When people hear the word yoga, many different things come to mind. I'm here to shed some light on five common misconceptions regarding yoga.
Misconception #1: Yoga is for Flexible People Only.
The most frequent comment I hear from potential and/or beginner students is, "I can't do yoga. I'm not flexible." Yoga is not about flexibility. Sure, the longer and more frequent you practice, certain muscles will begin to release, but you could also do yoga for years and still not be able to reach your toes. Everyone's body is different. Yoga is about connecting mind, body and soul. Flowing with the breath, and allowing your breath to create space within the body to move the prana (energy). Formal yoga postures or asanas came about because the ancient yogis believed that the way to calm the fluctuations of the mind and to eliminate suffering was through meditation. Constant sitting can be a challenge in and of itself, so asanas began to develop as a means of opening the body, refining the body, and moving the energy in the body in preparation for meditation.
Misconception #2: Yoga is a Religion.
Yoga is a science handed down from generation to generation for over 5000 years. Patanjali was the first known yogi to write down the principles of yoga. Written between 500 and 200 B.C., Patanjali's Yoga Sutras are threads of knowledge regarding the human mind, the illusions we create within the mind, and how to alleviate these illusions. While it is true that yoga was first practiced in the East, yoga is not a religion, but rather a code of ethical living and being.
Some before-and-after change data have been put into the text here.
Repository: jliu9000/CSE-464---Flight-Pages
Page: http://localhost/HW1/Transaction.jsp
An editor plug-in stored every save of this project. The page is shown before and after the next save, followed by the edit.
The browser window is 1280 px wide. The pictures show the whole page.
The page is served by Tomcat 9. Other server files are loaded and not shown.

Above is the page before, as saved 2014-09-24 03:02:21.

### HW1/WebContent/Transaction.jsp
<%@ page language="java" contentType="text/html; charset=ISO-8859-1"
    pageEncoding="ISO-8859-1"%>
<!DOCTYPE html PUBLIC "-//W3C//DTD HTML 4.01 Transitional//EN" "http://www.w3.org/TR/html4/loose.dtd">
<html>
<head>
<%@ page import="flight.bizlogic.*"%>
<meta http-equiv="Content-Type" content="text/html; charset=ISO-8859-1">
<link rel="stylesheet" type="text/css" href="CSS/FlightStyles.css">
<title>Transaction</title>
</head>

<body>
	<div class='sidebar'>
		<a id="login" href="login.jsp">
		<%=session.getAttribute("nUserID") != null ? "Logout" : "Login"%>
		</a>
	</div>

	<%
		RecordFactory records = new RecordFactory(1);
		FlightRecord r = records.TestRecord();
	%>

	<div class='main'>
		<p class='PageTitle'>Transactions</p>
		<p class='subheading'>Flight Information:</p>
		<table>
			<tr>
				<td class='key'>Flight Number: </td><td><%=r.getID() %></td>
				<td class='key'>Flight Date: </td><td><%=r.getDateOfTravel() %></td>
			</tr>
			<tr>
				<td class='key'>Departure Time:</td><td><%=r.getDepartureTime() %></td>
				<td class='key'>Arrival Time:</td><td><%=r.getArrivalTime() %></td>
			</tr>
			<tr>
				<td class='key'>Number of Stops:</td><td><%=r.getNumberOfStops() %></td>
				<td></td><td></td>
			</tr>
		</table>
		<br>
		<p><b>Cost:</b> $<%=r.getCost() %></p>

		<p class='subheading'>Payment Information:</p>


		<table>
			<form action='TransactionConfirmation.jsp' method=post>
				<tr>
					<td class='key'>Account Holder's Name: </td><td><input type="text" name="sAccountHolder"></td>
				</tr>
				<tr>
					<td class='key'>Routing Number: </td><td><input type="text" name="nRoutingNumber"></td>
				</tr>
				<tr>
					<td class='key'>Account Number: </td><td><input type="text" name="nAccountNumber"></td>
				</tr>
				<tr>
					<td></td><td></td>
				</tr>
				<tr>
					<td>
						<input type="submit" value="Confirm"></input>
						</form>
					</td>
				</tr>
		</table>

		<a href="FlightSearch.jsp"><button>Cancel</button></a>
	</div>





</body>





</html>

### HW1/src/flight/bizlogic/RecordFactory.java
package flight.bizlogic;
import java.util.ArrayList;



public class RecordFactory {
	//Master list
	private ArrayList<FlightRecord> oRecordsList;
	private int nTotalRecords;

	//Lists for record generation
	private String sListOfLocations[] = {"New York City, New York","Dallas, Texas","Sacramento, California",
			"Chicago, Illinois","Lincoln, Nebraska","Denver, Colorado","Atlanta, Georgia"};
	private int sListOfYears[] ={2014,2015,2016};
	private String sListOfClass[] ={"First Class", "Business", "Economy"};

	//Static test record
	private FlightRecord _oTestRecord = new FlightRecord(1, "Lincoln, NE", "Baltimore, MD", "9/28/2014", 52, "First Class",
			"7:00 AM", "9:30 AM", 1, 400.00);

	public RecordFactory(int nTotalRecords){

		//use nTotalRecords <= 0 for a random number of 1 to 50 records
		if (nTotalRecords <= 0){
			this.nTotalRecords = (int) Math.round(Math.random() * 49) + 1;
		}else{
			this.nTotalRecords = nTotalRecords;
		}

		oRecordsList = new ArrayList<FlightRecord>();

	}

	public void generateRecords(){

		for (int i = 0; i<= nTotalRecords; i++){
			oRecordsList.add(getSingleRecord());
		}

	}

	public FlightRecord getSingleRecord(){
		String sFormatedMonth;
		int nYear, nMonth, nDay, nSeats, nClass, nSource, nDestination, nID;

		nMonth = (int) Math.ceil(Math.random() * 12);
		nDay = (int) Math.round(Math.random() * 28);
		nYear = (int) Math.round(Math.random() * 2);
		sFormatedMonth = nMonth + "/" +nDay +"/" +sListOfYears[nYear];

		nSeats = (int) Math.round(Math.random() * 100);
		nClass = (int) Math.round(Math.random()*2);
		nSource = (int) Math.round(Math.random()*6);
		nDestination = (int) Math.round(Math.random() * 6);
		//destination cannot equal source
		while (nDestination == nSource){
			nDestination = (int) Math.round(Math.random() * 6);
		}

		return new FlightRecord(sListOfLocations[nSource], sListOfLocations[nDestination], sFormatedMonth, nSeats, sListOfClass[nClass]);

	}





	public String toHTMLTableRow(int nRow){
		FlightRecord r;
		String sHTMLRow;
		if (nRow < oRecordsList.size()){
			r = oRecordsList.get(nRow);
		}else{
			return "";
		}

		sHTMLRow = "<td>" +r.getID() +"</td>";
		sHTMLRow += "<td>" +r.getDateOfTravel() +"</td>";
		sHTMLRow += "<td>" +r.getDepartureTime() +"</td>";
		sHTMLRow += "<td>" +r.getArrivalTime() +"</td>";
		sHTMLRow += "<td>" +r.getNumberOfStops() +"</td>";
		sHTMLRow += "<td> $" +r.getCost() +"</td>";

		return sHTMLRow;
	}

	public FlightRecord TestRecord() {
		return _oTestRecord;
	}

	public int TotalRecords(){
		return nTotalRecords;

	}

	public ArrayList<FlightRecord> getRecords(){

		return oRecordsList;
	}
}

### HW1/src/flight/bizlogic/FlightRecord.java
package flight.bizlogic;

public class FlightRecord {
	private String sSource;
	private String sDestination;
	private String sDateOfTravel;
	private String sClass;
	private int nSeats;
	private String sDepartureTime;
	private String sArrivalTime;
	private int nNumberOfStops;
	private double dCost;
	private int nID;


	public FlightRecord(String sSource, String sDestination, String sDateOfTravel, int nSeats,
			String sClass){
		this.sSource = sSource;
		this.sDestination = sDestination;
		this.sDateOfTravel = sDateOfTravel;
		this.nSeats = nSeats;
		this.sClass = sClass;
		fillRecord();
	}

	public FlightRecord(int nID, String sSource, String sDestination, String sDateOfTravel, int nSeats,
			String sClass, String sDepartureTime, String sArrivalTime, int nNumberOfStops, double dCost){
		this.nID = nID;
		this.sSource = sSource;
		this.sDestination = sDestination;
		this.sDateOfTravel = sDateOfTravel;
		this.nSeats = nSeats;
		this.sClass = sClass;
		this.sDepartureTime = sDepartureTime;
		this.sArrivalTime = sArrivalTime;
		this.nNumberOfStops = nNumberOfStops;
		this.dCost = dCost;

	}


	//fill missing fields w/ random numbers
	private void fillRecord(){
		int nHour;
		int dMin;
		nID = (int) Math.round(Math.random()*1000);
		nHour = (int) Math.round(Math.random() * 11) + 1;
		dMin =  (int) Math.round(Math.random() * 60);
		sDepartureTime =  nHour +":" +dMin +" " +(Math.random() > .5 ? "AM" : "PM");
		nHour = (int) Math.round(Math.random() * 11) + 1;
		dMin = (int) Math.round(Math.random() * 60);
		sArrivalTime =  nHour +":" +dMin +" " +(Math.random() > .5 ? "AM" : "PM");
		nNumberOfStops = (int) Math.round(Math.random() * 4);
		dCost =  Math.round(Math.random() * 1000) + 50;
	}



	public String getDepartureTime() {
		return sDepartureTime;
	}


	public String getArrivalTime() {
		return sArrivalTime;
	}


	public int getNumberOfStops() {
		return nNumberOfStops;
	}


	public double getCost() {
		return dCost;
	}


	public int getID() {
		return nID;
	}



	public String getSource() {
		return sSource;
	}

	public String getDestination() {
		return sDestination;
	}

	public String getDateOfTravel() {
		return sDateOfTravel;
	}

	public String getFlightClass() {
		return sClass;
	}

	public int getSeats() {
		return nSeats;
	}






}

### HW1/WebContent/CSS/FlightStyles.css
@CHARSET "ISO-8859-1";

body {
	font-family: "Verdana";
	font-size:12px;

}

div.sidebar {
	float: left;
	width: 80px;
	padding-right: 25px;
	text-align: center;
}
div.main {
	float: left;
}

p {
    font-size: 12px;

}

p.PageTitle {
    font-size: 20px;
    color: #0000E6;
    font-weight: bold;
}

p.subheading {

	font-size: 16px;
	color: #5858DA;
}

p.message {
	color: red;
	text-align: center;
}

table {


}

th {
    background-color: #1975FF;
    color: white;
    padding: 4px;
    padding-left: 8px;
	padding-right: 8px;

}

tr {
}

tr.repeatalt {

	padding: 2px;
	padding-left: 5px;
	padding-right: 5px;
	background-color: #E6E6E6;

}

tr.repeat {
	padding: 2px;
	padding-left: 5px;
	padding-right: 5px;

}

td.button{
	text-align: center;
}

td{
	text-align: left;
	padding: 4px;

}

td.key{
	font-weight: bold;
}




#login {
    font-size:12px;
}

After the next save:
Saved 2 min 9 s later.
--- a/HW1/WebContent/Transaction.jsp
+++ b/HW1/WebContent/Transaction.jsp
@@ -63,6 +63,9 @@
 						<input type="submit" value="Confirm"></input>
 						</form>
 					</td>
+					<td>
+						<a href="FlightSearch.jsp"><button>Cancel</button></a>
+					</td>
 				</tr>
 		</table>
Misconception #3: Yoga is a New Form of Fitness.
Whereas in the West, yoga has become a fitness craze, yoga is more than just the postures you practice. There are eight limbs of yoga, and the yogi disciple would have to master each limb before moving onto the next. Asana is the third limb of yoga. The other limbs are Yamas (moral restraints), Niyamas (observances), Asana (postures), Pranayama (breath), Pratyahra (withdrawal of the senses), Dharana (single focused concentration), Dhyana (steadfast meditation), and Samadhi (oneness or ineffable bliss). The limbs are like steps; once you master each step, then and only then, you can move onto the next step.
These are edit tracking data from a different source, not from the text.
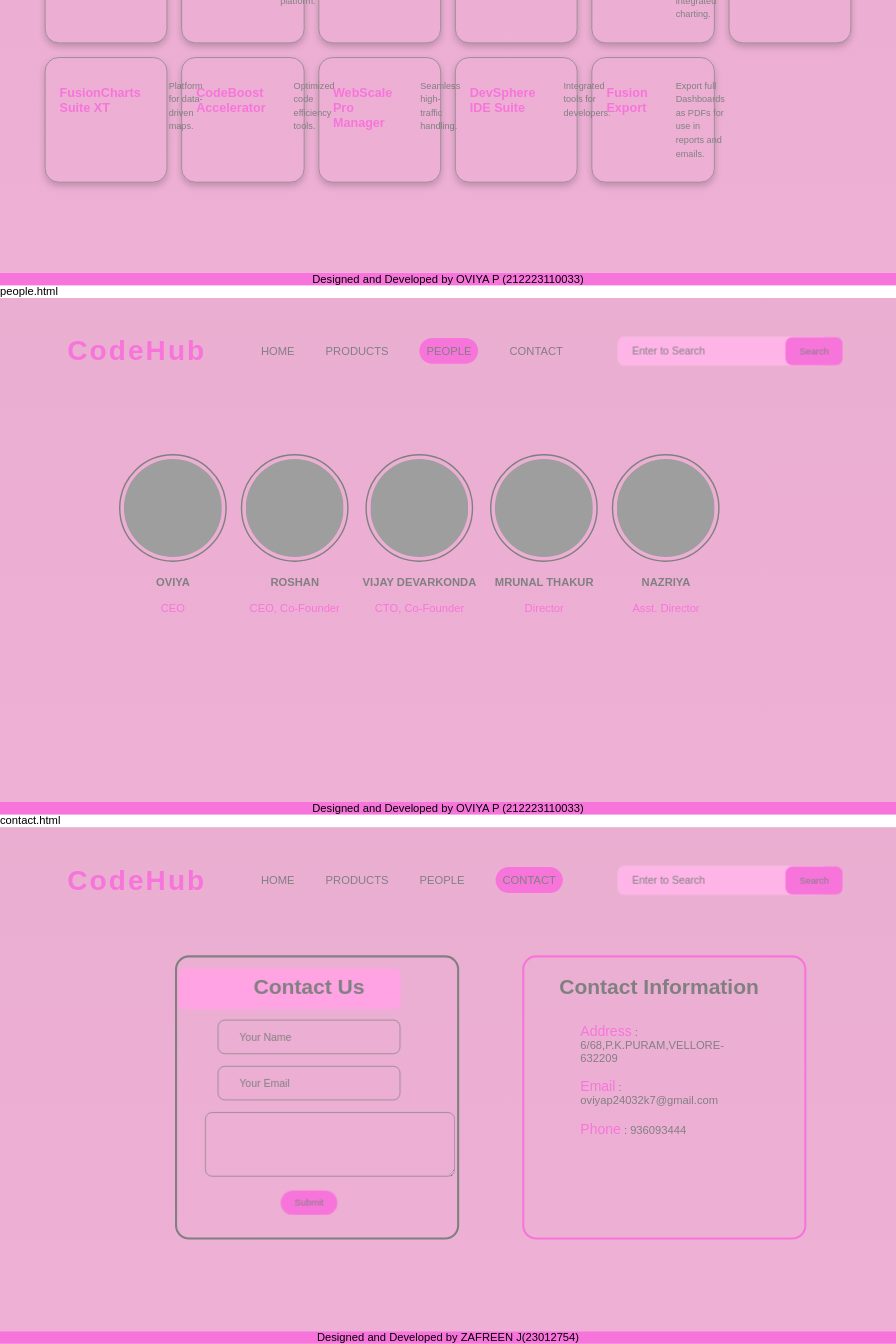
Repository: Oviya24032K6/softweb
Page: oviya/softapp/static/soft.html
An editor plug-in stored every save of this project. The page is shown before and after a run of saves, followed by the edit.
The browser window is 1280 px wide. The pictures show the part of the page from y = 1104 to 3024 px (the page is 3024 px tall), at 70% of full size.
Pictures or frames that could not be fetched are drawn as grey boxes.

Above is the page before, as saved 2024-04-16 13:20:46.

After the next 3 saves:
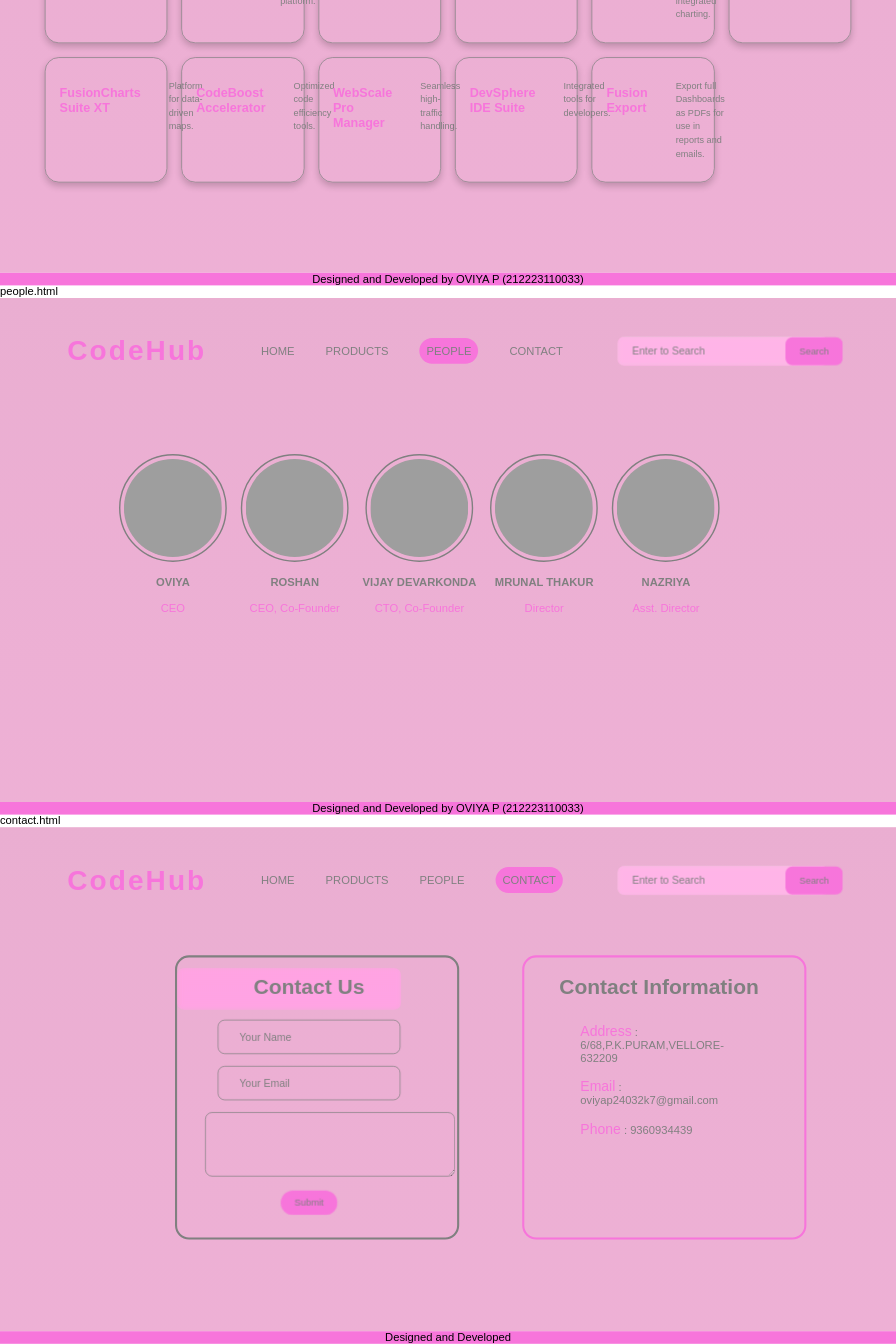
The 3 saves are shown as one change because they came seconds apart.
The last was saved 10 s later.
--- a/oviya/softapp/static/soft.html
+++ b/oviya/softapp/static/soft.html
@@ -778,12 +778,12 @@ contact.html
                 <h2> Contact Information </h2>
                 <p> <span>Address</span> : 6/68,P.K.PURAM,VELLORE-632209 </p>
                 <p> <span>Email</span> : oviyap24032k7@gmail.com </p>
-                <p> <span>Phone</span> : 936093444 </p>
+                <p> <span>Phone</span> : 9360934439 </p>
             </div>
         </div>
     </div>
     <footer>
-        <center> Designed and Developed by ZAFREEN J(23012754) </center>
+        <center> Designed and Developed  </center>
     </footer>
 </body>
 </html>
Misconception #4: Yoga is Only for Certain Body Types.
With the rise in popularity of yoga selfies posted on Facebook and Instagram, there sends a false message that yoga is only for a certain body type. The fact remains that yoga is everyone. Yoga comes from the Sanskrit root "Yuj" which means to yoke. Yoga is the practice of uniting or yoking together your individual self (ego) with your true, higher Self. This is accomplished by turning inward and being the silent witness and observer of your thoughts and actions. Yoga is not a competition or comparison of the person next to you, but more about how you feel and breathe in each pose, tuning into your body and breath, and observing any sensations, limitations and/or judgments that arise.
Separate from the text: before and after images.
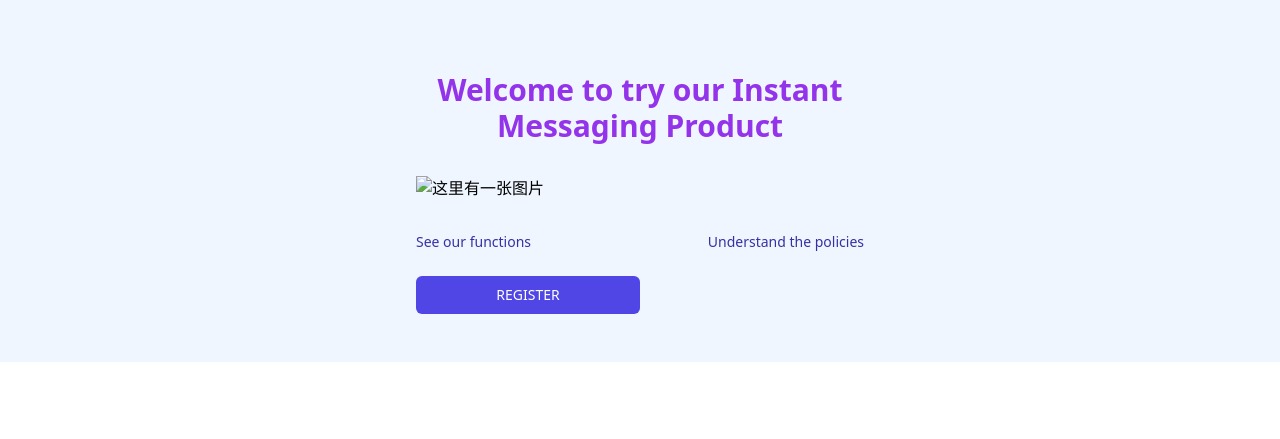
Repository: LiuRuohui/test_the_tailwindcss
Page: /
An editor plug-in stored every save of this project. The page is shown before and after the next save, followed by the edit.
The browser window is 1280 px wide. The pictures show the whole page.
The project was rebuilt for these pictures with package versions that can differ from the ones it lists, and the page was loaded fresh each time. Also part of the build but not shown: vite.config.js.

Above is the page before, as saved 2022-03-02 23:48:59.

After the next save:
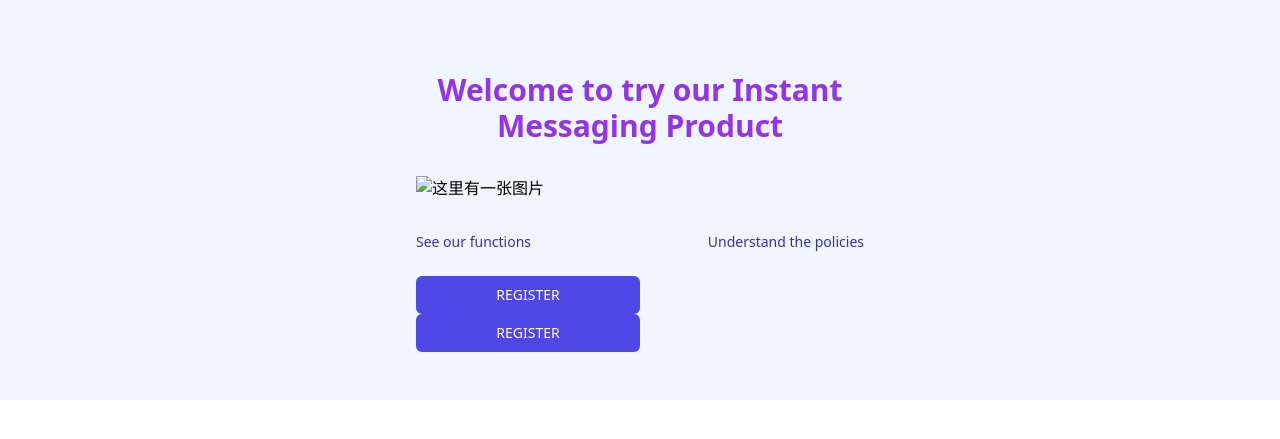
Saved 12 s later.
--- a/src/components/WelcomingPage.vue
+++ b/src/components/WelcomingPage.vue
@@ -20,6 +20,9 @@
         <button  class="group relative flex w-1/2 justify-center py-2 px-4 border border-transparent text-sm font-medium rounded-md text-white bg-indigo-600 hover:bg-indigo-700 focus:outline-none focus:ring-2 focus:ring-offset-2 focus:ring-indigo-500">
           REGISTER
         </button>
+        <button  class="group relative flex w-1/2 justify-center py-2 px-4 border border-transparent text-sm font-medium rounded-md text-white bg-indigo-600 hover:bg-indigo-700 focus:outline-none focus:ring-2 focus:ring-offset-2 focus:ring-indigo-500">
+          REGISTER
+        </button>
       </div>
     </div>
   </div>

After the 2 saves that followed:
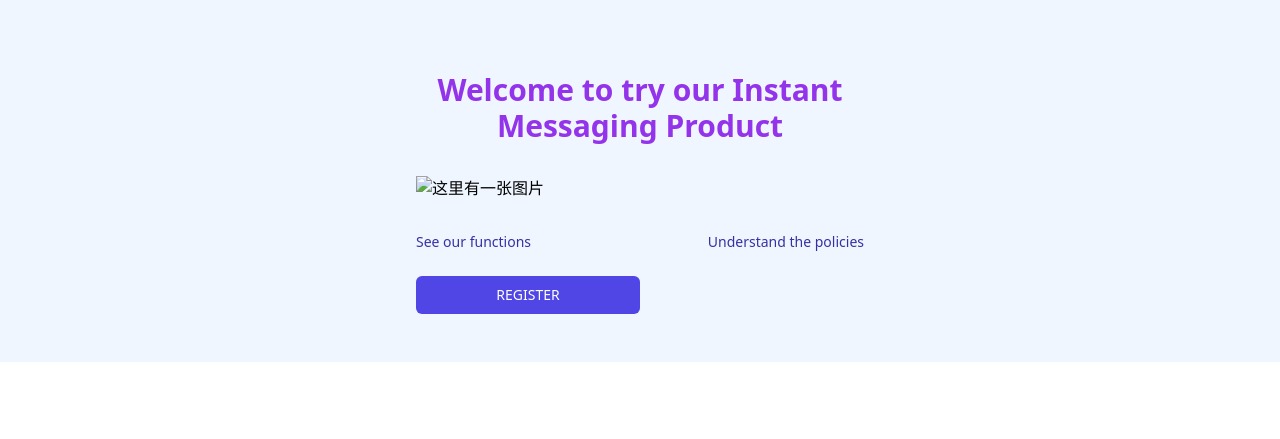
The 2 saves are shown as one change because 1 left the picture as it was.
The last was saved 23 s later.
--- a/src/components/WelcomingPage.vue
+++ b/src/components/WelcomingPage.vue
@@ -20,9 +20,7 @@
         <button  class="group relative flex w-1/2 justify-center py-2 px-4 border border-transparent text-sm font-medium rounded-md text-white bg-indigo-600 hover:bg-indigo-700 focus:outline-none focus:ring-2 focus:ring-offset-2 focus:ring-indigo-500">
           REGISTER
         </button>
-        <button  class="group relative flex w-1/2 justify-center py-2 px-4 border border-transparent text-sm font-medium rounded-md text-white bg-indigo-600 hover:bg-indigo-700 focus:outline-none focus:ring-2 focus:ring-offset-2 focus:ring-indigo-500">
-          REGISTER
-        </button>
+
       </div>
     </div>
   </div>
Misconception #5: Yoga is Only Practiced on the Mat.
Yoga is a way of life, not just a series of postures you practice. Yes, the postures are important; however, it is not the end all. Yoga is truly practiced when off the mat. Meaning, how you respond to life and all its ebbs and flows. One thing is certain, nothing is permanent. We practice yoga when we let go of the need to control and flow through the ups and downs, knowing that nothing will last forever. How you conduct yourself, how you are towards others, this is the practice of yoga.